Luke Leiai’d up to Russian gangster Zalan (Yasen Peyankov) is a sight gag worthy of the setup to break him out. My only reservation is why Luke would want to give up A.I. Guy in the first place. They’d been ‘boyz’ in the past, so it really doesn’t seem like a move that’s totally in line with Luke as we know and love him. I’m not buying that the Grey Zone changed him because we were introduced to this deployment of employment just last episode. One could argue that Luke allowed A.I. Guy to escape, hell, even turning A.I. Guy could be a positive character trait that backfires… but Luke being a standup man would’ve meant he would’ve tried an alternate way before even thinking about the ramifications of giving up what amounts at this moment to his only readily available friend in Lakeview. Fuck bro, he could’ve still landed in the same position if he just tried to go straight to Zalan himself. Luke’s a good person and the banana peel joke I took as an elegant, predictable (by design) visual gag that would portend to him acting without a second thought (which is both great and horrible in a war), but also being a commentary on where the scene is taking place itself. Everything that goes on in the Grey Zone is morally grey, from the conversations to the actions made. It honestly makes me love this series that much more as a whole.
Nora’s plot ends the most abruptly because it’s treated like less of a plot and more of a thread, but a thread that is immediately tugged with great force and vigor. A thread that is part of a virtual sweater that will kick off the antepenultimate episode. We’re in the final stretch. The effective fashion these days in streaming is to truly earmark the last three episodes as truly blowing us away. Fingers crossed.
Addendum: “Rescue Mission” marks a top cameo of the year in television for me (beating out both Jamie Lee Curtis in The Bear in addition to Patton Oswalt in What We Do in the Shadows) with William Gibson as the holographic herald of the Terms and Conditions to the Public Library.
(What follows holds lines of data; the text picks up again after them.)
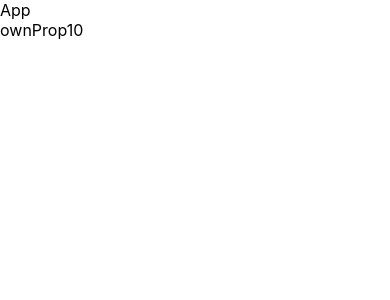
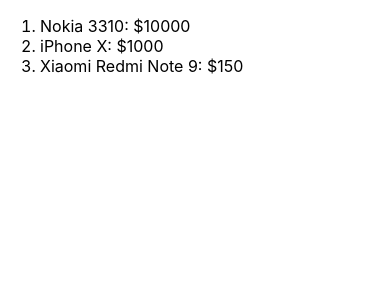
Before and after one commit to Tarold/html-intro, a React (Create React App) app: page / in a window 390 px wide. Shown: the top 300 px of the page. Built offline with nearby package versions, Linux system fonts and the light colour scheme.

Commit message:
Added PhonesLoader by HOC example

```diff
--- /dev/null
+++ b/public/data/phones.json
@@ -0,0 +1,20 @@
+[
+  {
+    "id": 1,
+    "brand": "Nokia",
+    "model": "3310",
+    "price": "$10000"
+  },
+  {
+    "id": 2,
+    "brand": "iPhone",
+    "model": "X",
+    "price": "$1000"
+  },
+  {
+    "id": 3,
+    "brand": "Xiaomi",
+    "model": "Redmi Note 9",
+    "price": "$150"
+  }
+]
--- a/src/App.js
+++ b/src/App.js
@@ -1,29 +1,5 @@
-import React, { useState } from 'react';
+import PhonesLoadedList from './components/PhonesLoadedList';
 
 export default function App() {
-  const InnerComponentWithNewProp = withNewProp(InnerComponent);
-  return (
-    <div>
-      App
-      <InnerComponentWithNewProp ownProp="ownProp" />
-    </div>
-  );
+  return <PhonesLoadedList url="/data/phones.json" />;
 }
-
-function withNewProp(WrappedComponent) {
-  function NewComponent(props) {
-    const [newProp, setNewProp] = useState(10);
-    return <WrappedComponent newProp={newProp} {...props} />;
-  }
-
-  return NewComponent;
-}
-
-function InnerComponent(props) {
-  return (
-    <div>
-      {props.ownProp ?? 'Prop is wissing'}
-      {props.newProp}
-    </div>
-  );
-}
--- a/src/components/HOCs/withDataLoading.js
+++ b/src/components/HOCs/withDataLoading.js
@@ -1,7 +1,7 @@
-import { useEffect } from 'react';
+import { useState, useEffect } from 'react';
 
 function withDataLoading(WrappedComponent) {
-  function WrappedComponentWithDataLoading(props) {
+  function WrappedComponentWithDataLoading({ url, ...props }) {
     const [data, setData] = useState([]);
     const [isFetching, setIsFetching] = useState(false);
     const [error, setError] = useState(null);
@@ -10,10 +10,10 @@
       setIsFetching(true);
       fetch(url)
         .then((response) => response.json())
-        .then((data) => setData(data.results))
+        .then((data) => setData(data))
         .catch((e) => setError(e))
         .finally(() => setIsFetching(false));
-    });
+    }, [url]);
 
     return (
       <WrappedComponent
@@ -24,6 +24,7 @@
       />
     );
   }
+
   return WrappedComponentWithDataLoading;
 }
 
--- /dev/null
+++ b/src/components/PhonesLoadedList/index.jsx
@@ -0,0 +1,23 @@
+import { withDataLoading } from '../HOCs';
+
+const PhonesLoadedList = (props) => {
+  const { data: phones, isFetching, error } = props;
+
+  return (
+    <>
+      {isFetching && <div>Loading...</div>}
+      {error && <div>ERROR</div>}
+      <ol>
+        {phones.map((p) => (
+          <li key={p.id}>
+            {p.brand} {p.model}: {p.price}
+          </li>
+        ))}
+      </ol>
+    </>
+  );
+};
+
+const PhonesLoadedListWithLoadingData = withDataLoading(PhonesLoadedList);
+
+export default PhonesLoadedListWithLoadingData;
```
Also changed, not shown: public/data/phones.jsx (deleted, +0 -20 lines).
If you don’t know who that is, maybe invest (your time) into obtaining a library card. They are the only free pass into the world’s most dangerous place.